#1 Comment By anon On May 7, 2019 @ 11:53 am

DDF, a really bad take. If the Head Agents could wave a magic wand and get more agents, they would. It is not a matter of lack of trying. Not to mention that there are considerable reasons why 80% of class agents are good friends with each other…

#2 Comment By Williamstown Resident On May 7, 2019 @ 3:45 pm

I would suppose that the 55% and falling number isn’t based solely on the number of class agents. Other factors likely apply as well, including:

1) Alums disenchantment with current state of the school.

2) Growing percentage of alums with Grievance Studies degrees who don’t earn enough to donate.

3) Alums originally from less wealthy families who weren’t raised in a home where charitable giving was the norm.

#3 Comment By Whitney Wilson ’90 On May 7, 2019 @ 4:05 pm

Perhaps also a growing belief that given how much it costs as a student, additional donations after the fact are not necessary.

With respect to WR’s point (2) above, I would expect that someone would have information on how the current wealth/income of the alumni as a whole compares with the situation 20 years ago. Its possible that there are larger percentages with low(er) paying jobs, though I’m not sure there is evidence that these have particular types of majors (can’t agree with the characterization of these as “Grieveance Studies”)

#4 Comment By frank uible On May 7, 2019 @ 4:34 pm

Today’s Williams bears no psychic resemblance to psychic Williams of say 1957.

#5 Comment By Prefrosh On May 7, 2019 @ 6:51 pm

Williamstown Resident,

It’s important to note that:

1) Alumni donation rates are falling at nearly all schools.

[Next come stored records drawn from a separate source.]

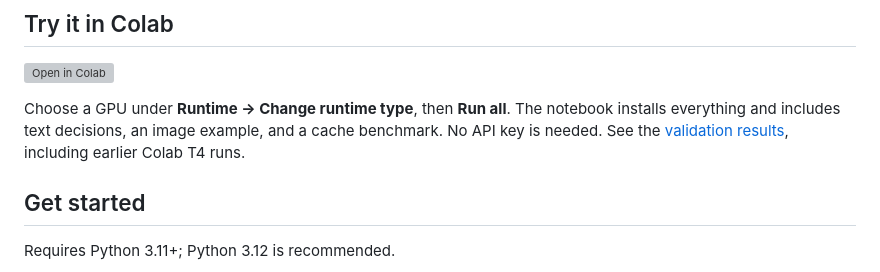
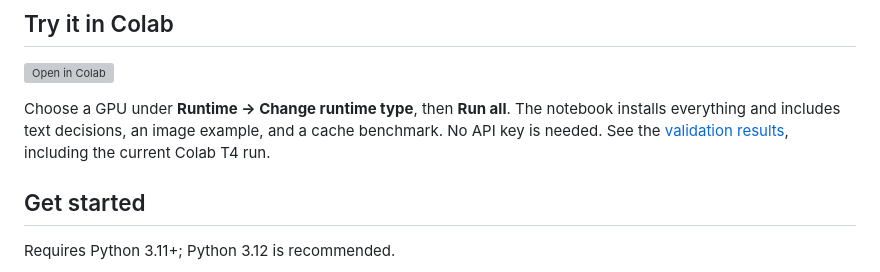
Before and after one commit to mjdileep/OpenJev, a Markdown page: README.md, the part around the change. Drawn GitHub-style; grey boxes are pictures that could not be loaded.

Commit message:
Record successful T4 batching and single-question validation

```diff
--- a/README.md
+++ b/README.md
@@ -18,7 +18,7 @@ another supported Hugging Face model.
 Choose a GPU under **Runtime → Change runtime type**, then **Run all**. The
 notebook installs everything and includes text decisions, an image example,
 and a cache benchmark. No API key is needed.
-See the [validation results](docs/validation.md), including earlier Colab T4 runs.
+See the [validation results](docs/validation.md), including the current Colab T4 run.
 
 ## Get started
 
```
Also changed, not shown: docs/backends.md (+3 -3 lines), docs/validation.md (+30 -0 lines).
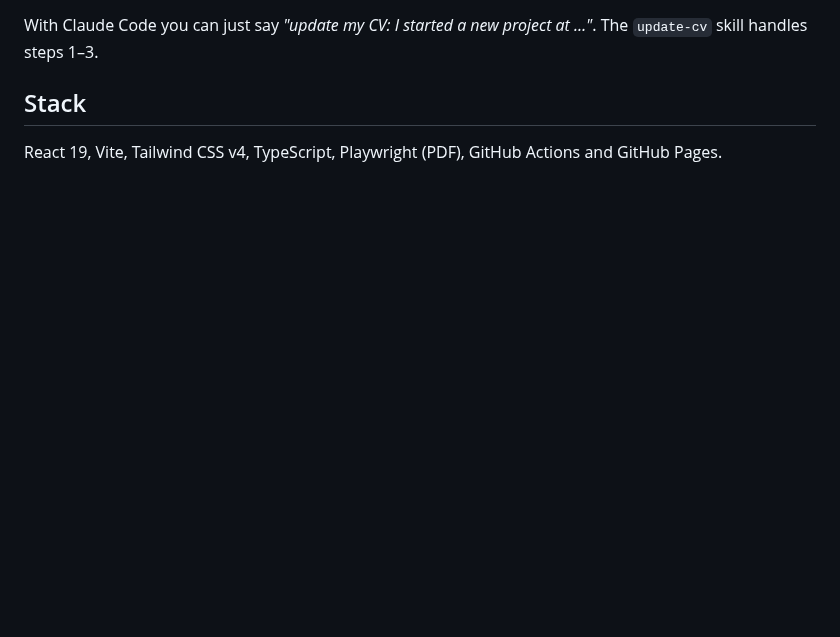
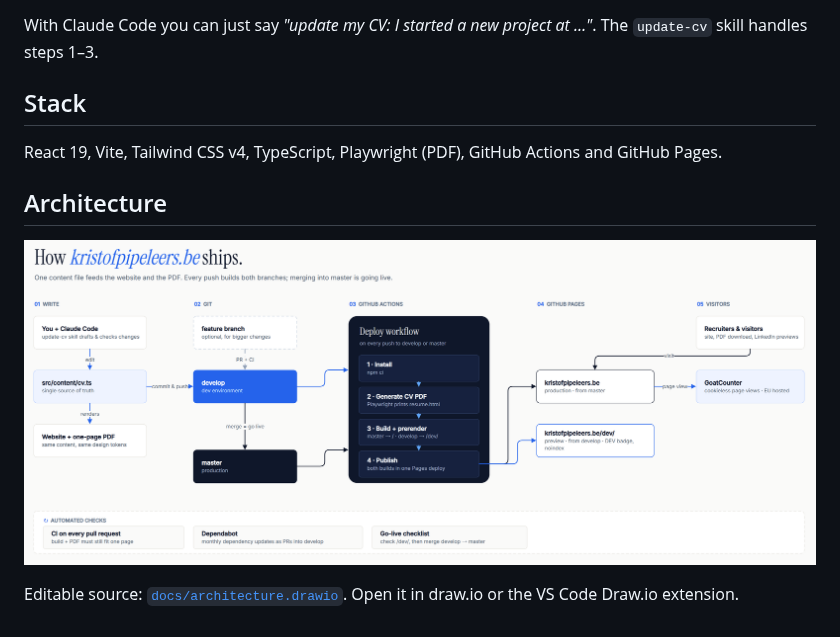
Before and after one commit to kristof-pipeleers/my-cv-app, a Markdown page: README.md, the part around the change. Rendered like a GitHub page; pictures changed too: docs/architecture.png (added); blank space fills up the shorter version.

Commit message:
docs: add deployment architecture diagram
Co-Authored-By: Claude Opus 5.5 <noreply@anthropic.com>

```diff
--- a/README.md
+++ b/README.md
@@ -27,3 +27,9 @@ With Claude Code you can just say *"update my CV: I started a new project at …
 ## Stack
 
 React 19, Vite, Tailwind CSS v4, TypeScript, Playwright (PDF), GitHub Actions and GitHub Pages.
+
+## Architecture
+
+![How kristofpipeleers.be ships](docs/architecture.png)
+
+Editable source: [`docs/architecture.drawio`](docs/architecture.drawio). Open it in draw.io or the VS Code Draw.io extension.
```
Also changed, not shown: 1 other file.
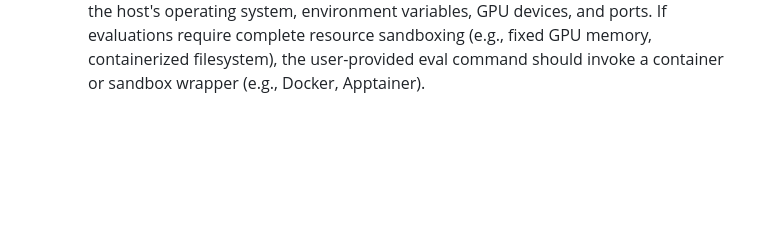
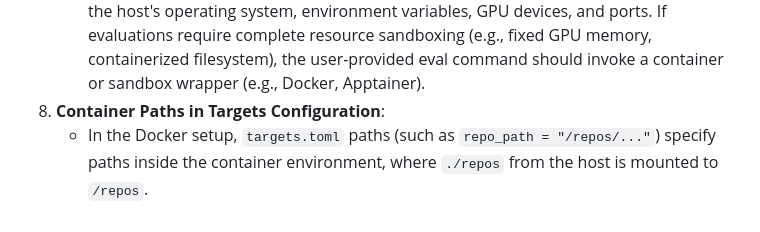
Before and after one commit to harshitrajj23/Model-Bisect, a Markdown page: README.md, the part around the change. Drawn GitHub-style; blank space fills up the shorter version.

Commit message:
Part 3: Rewrite verification report with raw outputs and note container paths in README

```diff
--- a/README.md
+++ b/README.md
@@ -239,3 +239,5 @@ As documented in [`docs/verification.md`](docs/verification.md):
    - Commit history between `good_commit` and `bad_commit` is linearized topologically using `git rev-list --topo-order --reverse`. For octopus merges or multi-branch features, the engine searches along this linearized sequence.
 7. **GPU and IPC Isolation**:
    - `git worktree` isolates file system trees across commits. However, subprocesses share the host's operating system, environment variables, GPU devices, and ports. If evaluations require complete resource sandboxing (e.g., fixed GPU memory, containerized filesystem), the user-provided eval command should invoke a container or sandbox wrapper (e.g., Docker, Apptainer).
+8. **Container Paths in Targets Configuration**:
+   - In the Docker setup, `targets.toml` paths (such as `repo_path = "/repos/..."`) specify paths inside the container environment, where `./repos` from the host is mounted to `/repos`.
```
Also changed, not shown: docs/verification.md (+106 -147 lines).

In fact, Williams has seen less steep declines (or at least ones that are equally steep) relative to its peer elites.

2) Statistically, this is not true. Economics is only becoming more popular as a major, and lucrative fields like computer science are exploding with interest (a figure of speech, but not an overstatement), possibly overtaking economics soon in the future as the most popular major. The heavy demand for computer science courses is actually a relatively big issue at the college, since the department is smaller. Math is popular too, as always, and stats is increasing in popularity as well. The biggest employer of Williams graduates is Google. Not sure where this idea that “grievance studies” (although I wouldn’t call them that) have suddenly become prevalent. In fact, it’s probably the opposite for most of the student body save for a few, as college becomes more expensive.

3) This may very well be true. Logically, it makes sense, although it isn’t Williams-specific.

I agree with WW that student loans may be the primary driver of declining donation rates.